New this week: students were assigned individual iPads as part of their tech. Hearing this inspired the activity for grades 3&4.
No library this week, as there was an all-day LEGO community build on Thursday. Six hours of building, assisting, & supervision for all grades PreK-4.
Warm up: the name song (repeated from Week 1).
Continuing with bears & SEL in the library, I shared Laura Vaccaro Seeger’s Dog and Bear: two friends, three stories. This has always been a hit with the young crowd, and this week was no exception.
Our white board introduced a new symbol:
Part of my summer professional reading was Disrupting Thinking by Kyleen Beers & Robert Proust. Inspired by their Book-Head-Heart questioning strategy, I tweaked it to become Book-Brain-Heart. Because it was our first time seeing this strategy and it was with the K/1 students, only one icon was introduced. I believe that you go slow to ultimately go fast, especially in teaching new strategies.
Our questions today were to inspire the BRAIN to connect the story with our SEL expectations of Be Kind, Be Safe, Do Your Best, Help the Rest. The students were asked to think of ways Dog and Bear were KIND or SAFE in their stories. After each short story, we stopped and had turn-and-talk discussions with knee-neighbors to share how either Dog or Bear was KIND or SAFE. Interestingly, the children also expanded their discussion to include how they HELPED THE REST.
Self-checkout was better than before, and most children remembered their books. If they didn’t and they still wanted a book, it was allowed.
Stories with a SEL focus was today’s objective. Inspired by the Mood Meter from Yale’s RULER SEL curriculum, I created & introduced the emoji Mood Meter. It looks fun and kicked off our discussion: we talked about what the emoji’s might mean, how moods can change throughout the day, and how – if we were OK – we’d feel. Being OK isn’t bad or good – it’s medium, it’s OK. This led to our story: Amy Krouse Rosenthal’s The OK Book, illustrated by Tom Lichtenheld.
Side note: AmyKR is a favorite-favorite of mine. Share books that you love. Your joy shines through. Faking excitement or interest in a book?
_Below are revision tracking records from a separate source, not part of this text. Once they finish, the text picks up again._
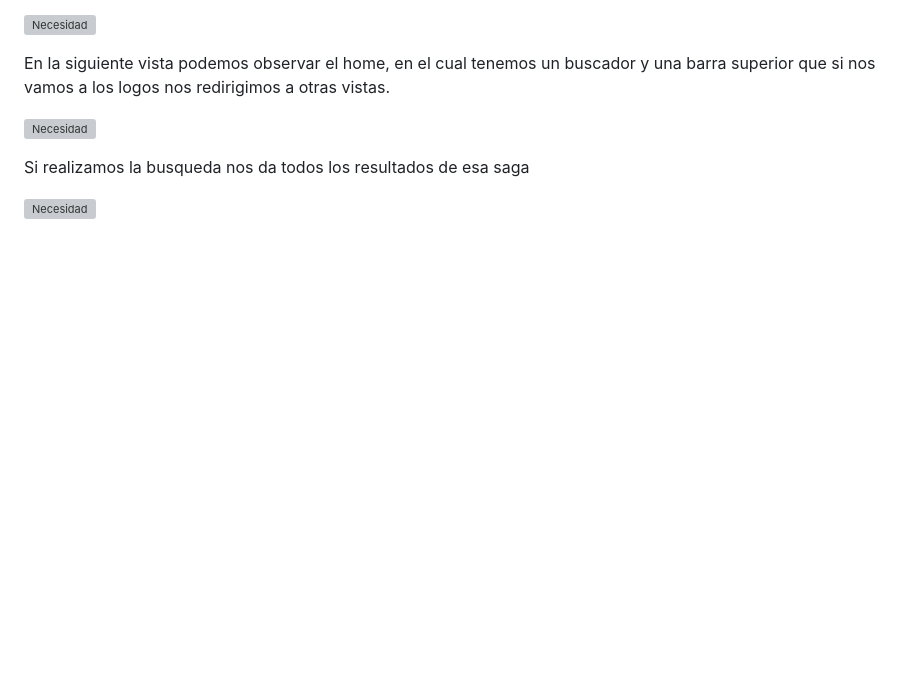
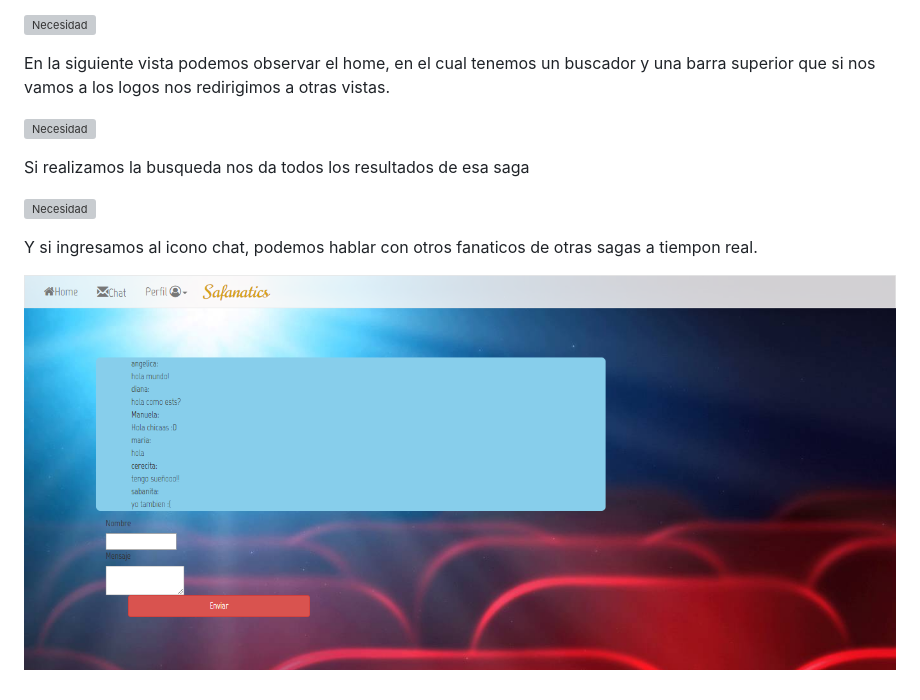
Before and after one commit to Manu160296/hackathon, a Markdown page: README.md, the part around the change. Drawn GitHub-style; pictures changed too: assets/images/chat.PNG (added); blank space fills up the shorter version; grey boxes are pictures that could not be loaded.

```diff
--- a/README.md
+++ b/README.md
@@ -111,3 +111,7 @@ En la siguiente vista podemos observar el home, en el cual tenemos un buscador y
 Si realizamos la busqueda nos da todos los resultados de esa saga
 
 ![Necesidad](assets/images/busqueda.PNG)
+
+Y si ingresamos al icono chat, podemos hablar con otros fanaticos de otras sagas a tiempon real.
+
+![Necesidad](assets/images/chat.PNG)
```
Kids can tell.
While reading, if students agreed with the character that they, too, were OK at ___, they tapped their head three times. This means “I know this” or “I agree here”. Lots of children were OK at kite-flying (must be the wind in London)!
After the story, students were asked to respond to a question on a sticky note: What are you OK at? These were attached to their library passes so they could be easily distributed. 🙂 In the future, I hope to use Padlet and have kids use their iPads to respond to questions like this.
Tech time! Somewhere in the readings or websites I’d seen in the first three weeks, I got the idea that a student survey was a requirement for my evaluation process. Some Pinterest searches provided inspiration for our Reading / Library Survey.
Other goals of the survey: to learn reading interests (to drive purchases), to discover likes and questions, and to informally observe/assess overall tech skill and typing comfort. Results to be analyzed in the next two weeks.
Overall, it went well…but there were learning moments. Too many of my questions required typewritten answers for this group. Some questions, which were included to learn a bit about the student as a person, weren’t well-received. Others were poorly worded. Here’s the version I’d use in the future (note: it’s a google doc).
For those wondering how they got to the survey: a tinyurl of our Destiny website, where a link to the survey was placed, made the process fairly painless. If the iPads had a QR code scanner, we’d have done that. By going to the Destiny homepage, we made a shortcut link to the desktop to use in the future. Storing surveys and weblinks in Destiny is easy and kid-friendly. Symbaloo would also work.
Both 3rd and 4th also had an intro to the emoji Mood Meter, and 4th had booktalks as part of their hour-long library class. Another lesson learned: booktalk first, survey second.
Phew. Busy week! Cheers, y’all! –arika